A ruling today by an appellate court gives ride-sharing companies Lyft and Uber roughly two more months to treat their drivers in California as independent contractors. That ruling follows a recent decision by a trial court in San Francisco that made national news by concluding that those companies had been misclassifying their drivers as non-employees
A California Labor Commissioner has ruled that one of San Francisco-based Uber’s drivers, Barbara Ann Berwick, is an employee, not an independent contractor. The Labor Commissioner awarded Berwick just over $4,000 for incurred but un-reimbursed business expenses and interest. On a positive note, the Commissioner denied Berwick’s request for wages, liquidated damages, and waiting time penalties.
Traditionally, it is the “right to control” the means and manner of work that is the primary element of the independent contractor test. Here, though, the Labor Commissioner did not rely on the right to control. Instead, she noted that the absence of such control is not necessarily dispositive where the actual details of the work required little or no supervision. …

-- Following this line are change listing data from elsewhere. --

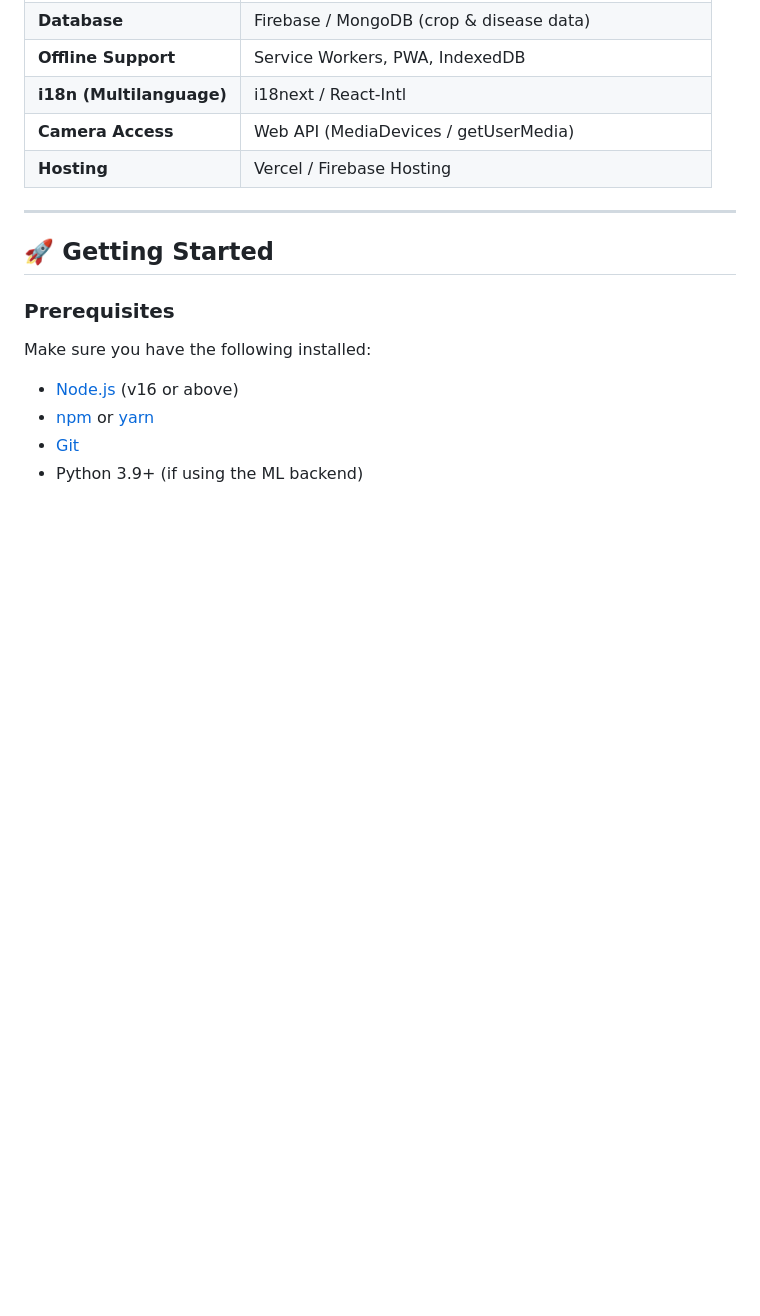
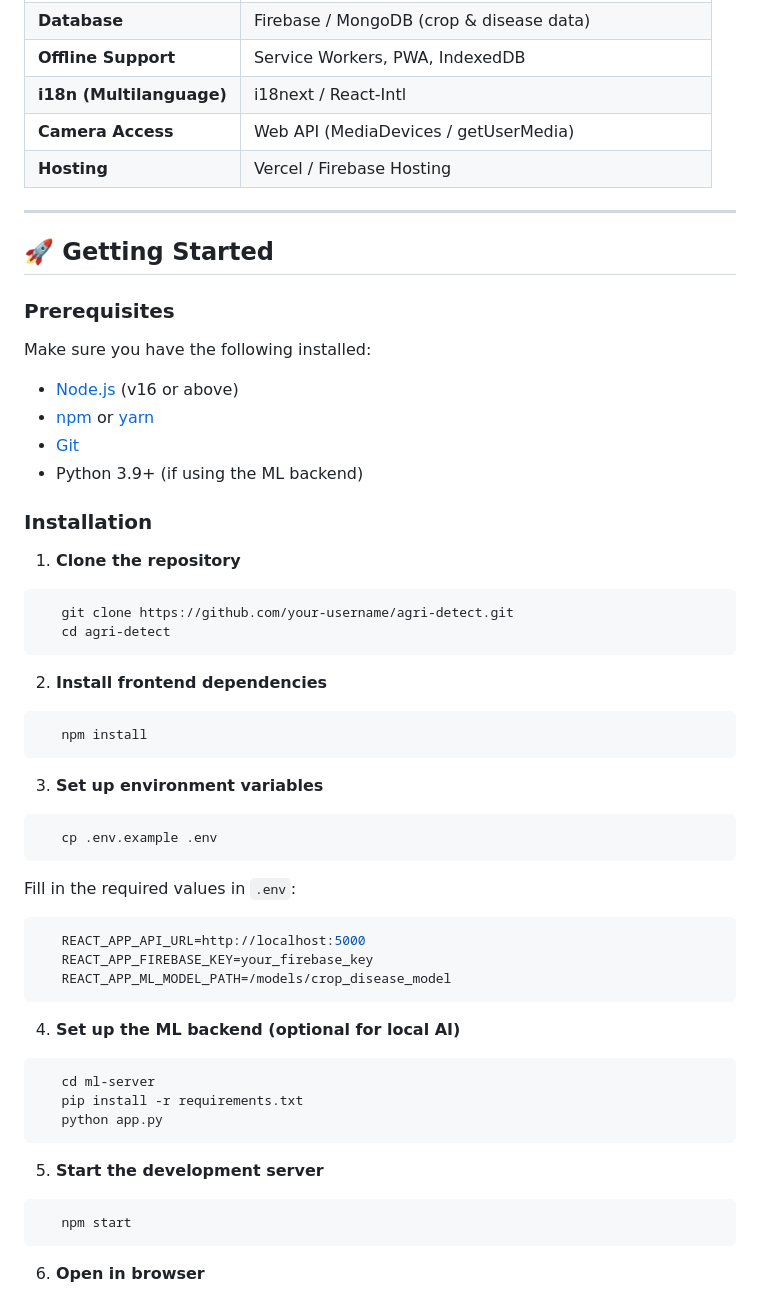
Before and after one commit to pragat1/Team-G, a Markdown page: README.md, the part around the change. GitHub-like rendering; blank space fills up the shorter version.

````diff
--- a/README.md
+++ b/README.md
@@ -103,3 +103,41 @@ Make sure you have the following installed:
 - [npm](https://www.npmjs.com/) or [yarn](https://yarnpkg.com/)
 - [Git](https://git-scm.com/)
 - Python 3.9+ (if using the ML backend)
+
+### Installation
+
+1. **Clone the repository**
+```bash
+   git clone https://github.com/your-username/agri-detect.git
+   cd agri-detect
+```
+
+2. **Install frontend dependencies**
+```bash
+   npm install
+```
+
+3. **Set up environment variables**
+```bash
+   cp .env.example .env
+```
+   Fill in the required values in `.env`:
+```env
+   REACT_APP_API_URL=http://localhost:5000
+   REACT_APP_FIREBASE_KEY=your_firebase_key
+   REACT_APP_ML_MODEL_PATH=/models/crop_disease_model
+```
+
+4. **Set up the ML backend (optional for local AI)**
+```bash
+   cd ml-server
+   pip install -r requirements.txt
+   python app.py
+```
+
+5. **Start the development server**
+```bash
+   npm start
+```
+
+6. **Open in browser**
````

Continue Reading Former Uber Driver Gets a Lyft from the Labor Commissioner